Wake3 and Funambol leveraging open source to bring iPhone-style browsing and e-mail to devices.

Open-source strategies are gathering steam in the mobile computing realm with companies like Wake3 and Funambol leveraging open source to bring iPhone-style browsing and e-mail to devices.

During a meeting of the Mobile Monday Silicon Valley group at Microsoft offices in Mountain View, California this week, representatives of Wake3, Funambol, and Wind River noted the rise of open-source software on handsets. Wake3, for its part, is bringing the open-source WebKit mobile Web browser to Windows Mobile systems.

"WebKit for Windows Mobile really is, in essence, a kind of iPhone browsing for Windows Mobile," said Daniel Zucker, CTO of Wake3.

He and an official at Wind River stressed the paradigm shift brought on by the iPhone. Instead of persons inquiring about what type of wireless service someone is using, they want to know if they have an iPhone, said Bill O'Such, Wind River director of engineering.

"It's really changed the balance," O'Such said.
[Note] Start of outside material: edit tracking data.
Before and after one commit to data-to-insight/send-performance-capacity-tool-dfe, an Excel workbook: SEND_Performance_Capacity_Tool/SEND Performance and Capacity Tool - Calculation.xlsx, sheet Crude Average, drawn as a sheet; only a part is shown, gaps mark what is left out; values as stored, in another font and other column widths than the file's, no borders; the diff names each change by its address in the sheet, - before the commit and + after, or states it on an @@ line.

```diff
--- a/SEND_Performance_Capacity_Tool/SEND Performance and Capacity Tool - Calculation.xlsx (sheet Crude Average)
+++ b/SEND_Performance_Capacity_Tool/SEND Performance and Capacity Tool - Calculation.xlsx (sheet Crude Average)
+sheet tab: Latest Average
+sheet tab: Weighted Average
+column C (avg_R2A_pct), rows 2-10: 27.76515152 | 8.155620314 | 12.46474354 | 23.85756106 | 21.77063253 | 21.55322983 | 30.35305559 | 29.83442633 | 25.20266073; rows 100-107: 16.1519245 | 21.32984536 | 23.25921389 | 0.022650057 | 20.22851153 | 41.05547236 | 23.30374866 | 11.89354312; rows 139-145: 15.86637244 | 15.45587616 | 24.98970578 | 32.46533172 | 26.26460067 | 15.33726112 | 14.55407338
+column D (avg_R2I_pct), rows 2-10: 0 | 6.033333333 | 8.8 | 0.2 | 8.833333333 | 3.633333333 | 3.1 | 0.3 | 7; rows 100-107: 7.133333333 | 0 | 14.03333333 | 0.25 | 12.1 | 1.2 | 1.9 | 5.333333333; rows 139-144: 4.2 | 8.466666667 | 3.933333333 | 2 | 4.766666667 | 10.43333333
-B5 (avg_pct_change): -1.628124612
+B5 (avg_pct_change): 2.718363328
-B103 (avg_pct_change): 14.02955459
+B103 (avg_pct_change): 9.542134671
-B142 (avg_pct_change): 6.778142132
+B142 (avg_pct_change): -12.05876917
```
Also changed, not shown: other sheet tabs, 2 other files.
"The iPhone opened up everyone's eyes. For the first time, you could really get true desktop browsing on a device," Zucker said.

Wake3 plans a public beta release of WebKit for Windows Mobile in a few months. It will have full support for JavaScript, but Adobe Flash support is not expected. "You pretty much need a license," from Adobe, said Zucker. Instead, Wave3 will support technologies like SVG.

At Funambol, the company specializes in push e-mail based on the Funambol open-source project, formerly known as Sync4j.

"We're actually seeing a tremendous surge of interest in open source in mobile," said Hal Steger, vice president of marketing at Funambol. The company has commercial and open-source versions of its software.

Technologies like the iPhone and Google's Android along with the upcoming available wireless spectrum have spurred interest in open source for mobile systems, according to Steger. Also, prices are dropping for data plans for mobile phones.

"All things are kind of coming together," he said.

Open source has helped Funambol get its software into the hands of more developers, who can test the software, fix it, and contribute code changes back to the community, Steger said.

"If you've ever developed a mobile phone application and you're trying to address the mass market, there's a fundamental problem," he said. Half the world owns a cell phone but there are more than 1,000 models and many operating systems to support. But developers via open source can test the software and try it on their own phones.

"What we like to say is open source enables the largest mobile developer community to make any device work on any network. That's probably the biggest single advantage at least from our experience of open source to mobile," said Steger.

To give developers incentives, Funambol pays developers US$500 to US$3,000 to work on projects, such as a Google Android client for Funambol or a Google Gmail connector. The company also pays US$25 to persons to test their phone to see if Funambol works on it.

Funambol differs from Android, which is Google's open-source stack for mobile devices, in that Android is for the client while Funambol is a server application, Steger said.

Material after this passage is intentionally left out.